VENEZUELA - Alleged major drug traffickers deported to US

Published:Wednesday | February 3, 2010 | 12:00 AM

Venezuela (AP):

Venezuela deported alleged major drug traffickers to the United States yesterday, the country's top security official said.

Suspected Colombian drug kingpin Salomon Camacho Mora, French smuggling suspect Jean Marie Bonnamy and alleged Colombian paramilitary member Oscar Ospino were escorted to helicopters at Venezuela's secret police headquarters and ferried to the nation's main airport for deportation. Camacho Mora was sent to the United States, Ospino to Colombia and Bonnamy to France.

Effectively fighting

Justice Minister Tareck El Aissami hailed the deportations as evidence that President Hugo Chavez's administration is effectively fighting drug trafficking, rejecting criticism from US officials that Venezuela has failed to stem the flow of cocaine through its territory.

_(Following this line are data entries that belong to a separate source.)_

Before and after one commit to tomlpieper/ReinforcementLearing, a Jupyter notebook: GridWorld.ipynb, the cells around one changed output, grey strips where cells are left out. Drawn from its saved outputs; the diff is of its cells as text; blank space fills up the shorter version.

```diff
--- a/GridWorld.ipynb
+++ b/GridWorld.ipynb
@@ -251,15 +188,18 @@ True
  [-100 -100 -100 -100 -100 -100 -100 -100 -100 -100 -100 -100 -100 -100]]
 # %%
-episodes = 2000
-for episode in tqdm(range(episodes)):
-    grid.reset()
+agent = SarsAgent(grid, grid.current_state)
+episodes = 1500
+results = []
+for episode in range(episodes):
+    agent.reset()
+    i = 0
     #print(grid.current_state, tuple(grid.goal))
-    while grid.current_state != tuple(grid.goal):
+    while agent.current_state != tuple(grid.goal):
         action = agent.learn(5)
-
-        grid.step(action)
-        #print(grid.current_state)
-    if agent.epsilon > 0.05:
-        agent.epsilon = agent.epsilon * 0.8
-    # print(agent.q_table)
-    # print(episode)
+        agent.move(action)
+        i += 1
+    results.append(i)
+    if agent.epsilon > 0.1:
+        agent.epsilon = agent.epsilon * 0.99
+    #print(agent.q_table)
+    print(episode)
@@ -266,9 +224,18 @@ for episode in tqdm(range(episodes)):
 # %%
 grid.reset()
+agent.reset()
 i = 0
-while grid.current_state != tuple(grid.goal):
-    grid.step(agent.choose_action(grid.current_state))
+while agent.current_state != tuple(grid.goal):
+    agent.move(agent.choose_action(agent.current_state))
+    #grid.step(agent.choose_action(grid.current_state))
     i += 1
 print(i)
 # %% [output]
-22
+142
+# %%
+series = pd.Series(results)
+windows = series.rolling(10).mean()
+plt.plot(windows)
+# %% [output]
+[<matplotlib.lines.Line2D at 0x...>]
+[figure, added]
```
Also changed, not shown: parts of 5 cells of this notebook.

"It demonstrates the efficiency and firm commitment of our government and its institutions in the battle against crime," El Aissami said.

Venezuela is a major hub for traffickers smuggling Colombian cocaine to the United States and Europe. Camacho Mora, alias "Big Papa," is believed to be responsible along with an associate, for sending as much as 10 tons (9 metric tons) of Colombian cocaine to the US between 1999 and 2000 alone, according to the US State Department. Authorities in the US had offered a reward of up to $5 million for information leading to his arrest.

Bonnamy, 51, was wanted in France for allegedly smuggling multi-ton shipments of cocaine to Europe. Venezuelan police arrested him on November 24, a day before French authorities seized a 2,123-pound (963-kilogram) cocaine shipment off the Caribbean island of Saint Martin.

Ospino was accused of being a member of the outlawed United Self-Defence Forces of Colombia, which was formed in the 1980s to defend wealthy ranchers from leftist guerrillas. The vigilante force quickly turned into one of Colombia's biggest drug-trafficking organisations, however, and its leaders have been accused of ordering hundreds of killings.

Ospino has been convicted of killing a judge in 2003, and prosecutor Deicy Jaramillo said he may be responsible for more than 1,000 killings.